  • Created on: 21-04-13 12:44

Types of documents and Practical Issues

Written texts e.g. diaries, letters, emails, newspapers, government reports etc.

Other texts e.g. paintings, drawings, photos etc.

Public documents from government departments, schools, welfare agencies, charities etc. e.g. parliamentary debate records or ofsted reports

Personal documents are first person accounts of events e.g. diaries or photo albums

Historical documents are public/personal documents from the past e.g. Anne Franks diary

Practical Issues - 

- Documents may be the only source available e.g. studying the past

- They're quick/cheap sources to gather large amounts of (secondary data)

- Its not always possible to have access to them e.g. cabinet meeting papers

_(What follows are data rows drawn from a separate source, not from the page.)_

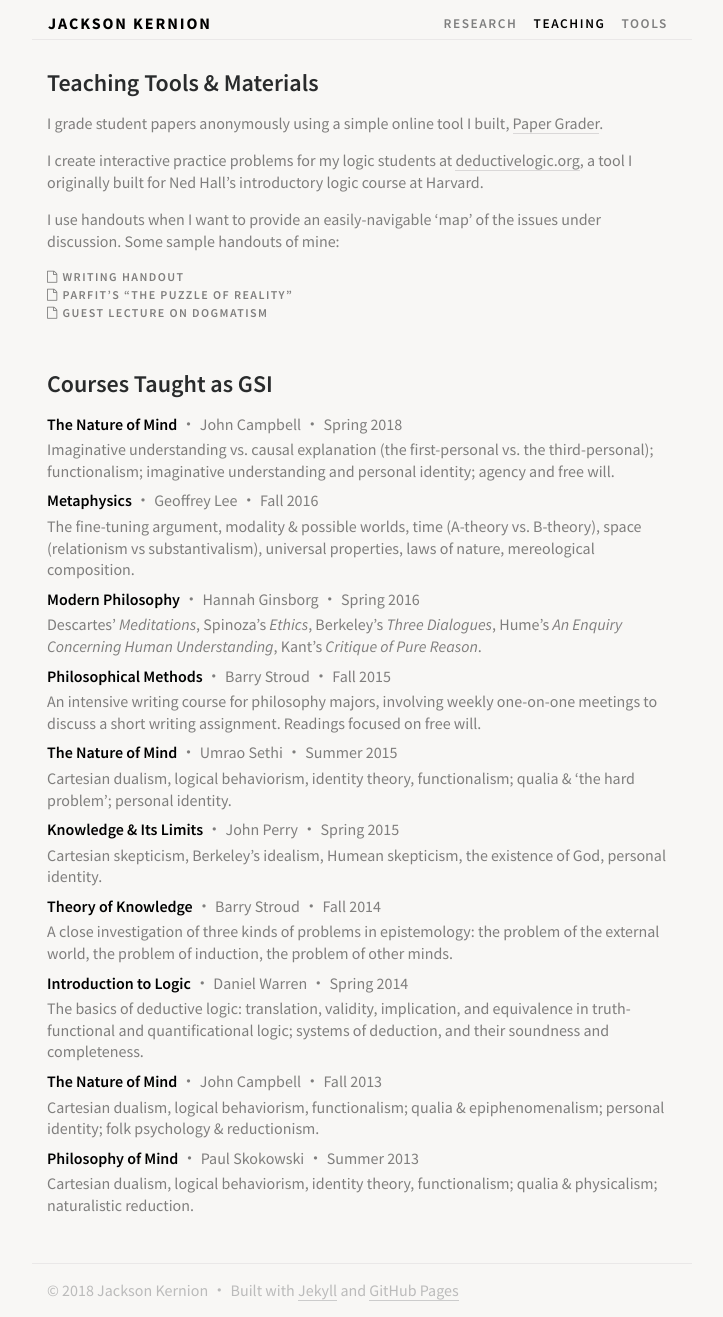
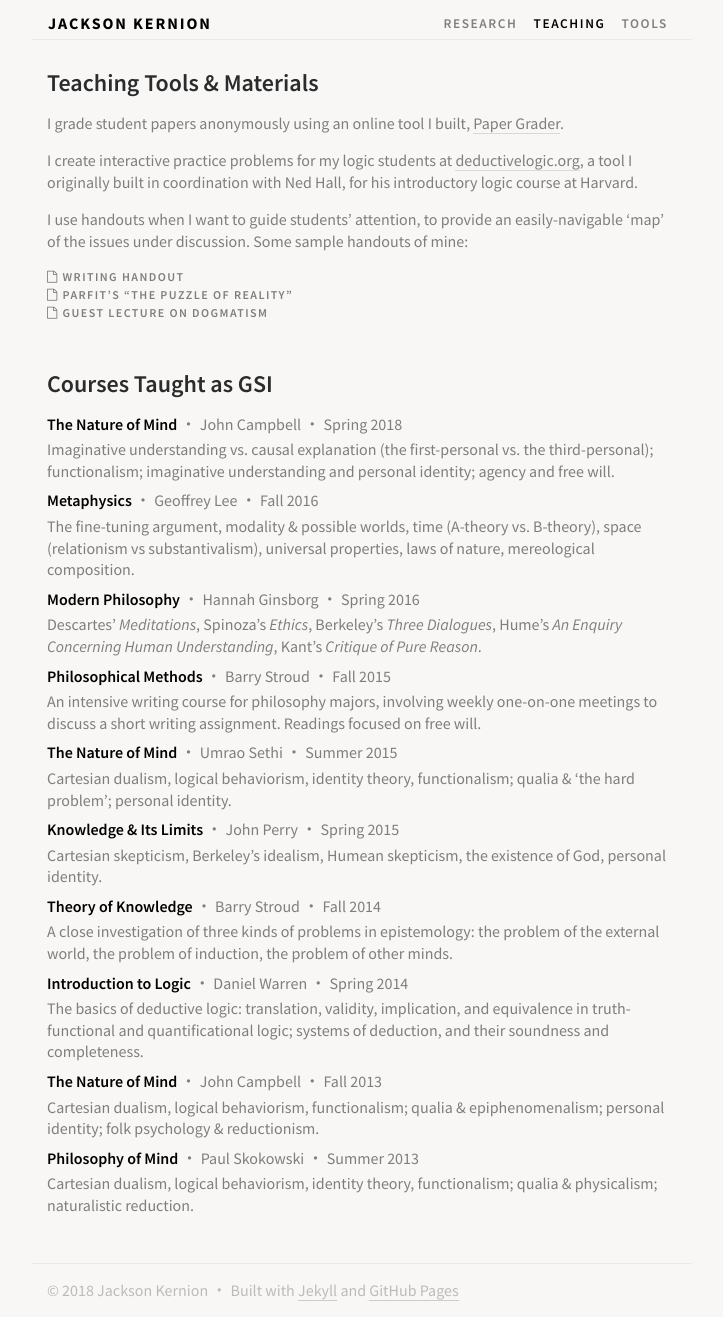
Before and after one commit to jacksonkernion/jacksonkernion.github.io, a Jekyll site: the page built from teaching.md, in a window 1280 px wide. Shown: the whole page, without its empty margins (278-1001 px from the left). Built offline with Jekyll 4.4.1, drawn with Linux system fonts in a browser that asks for light colours; nearby versions of some CDN libraries; our own code applies the rules of GitHub Pages for plain Markdown files.

```diff
--- a/teaching.md
+++ b/teaching.md
@@ -4,11 +4,11 @@ title: Teaching
 
 # Teaching Tools & Materials
 
-I grade student papers anonymously using a simple online tool I built, [Paper Grader](http://papergrader.org/demo).
+I grade student papers anonymously using an online tool I built, [Paper Grader](http://papergrader.org/demo).
 
-I create interactive practice problems for my logic students at [deductivelogic.org](http://deductivelogic.org/psets/demo), a tool I originally built for Ned Hall's introductory logic course at Harvard.
+I create interactive practice problems for my logic students at [deductivelogic.org](http://deductivelogic.org/psets/demo), a tool I originally built in coordination with Ned Hall, for his introductory logic course at Harvard.
 
-I use handouts when I want to provide an easily-navigable 'map' of the issues under discussion. Some sample handouts of mine:
+I use handouts when I want to guide students' attention, to provide an easily-navigable 'map' of the issues under discussion. Some sample handouts of mine:
 
 <!--
 
```
Also changed, not shown: _publications/making-room-for-modest-conceptual-functionalism.md (+3 -2 lines), _publications/strange-experience.md (+1 -1 lines), index.md (+2 -2 lines), 2 other files.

- Individuals/organisations create them for their own purposes, not the sociologists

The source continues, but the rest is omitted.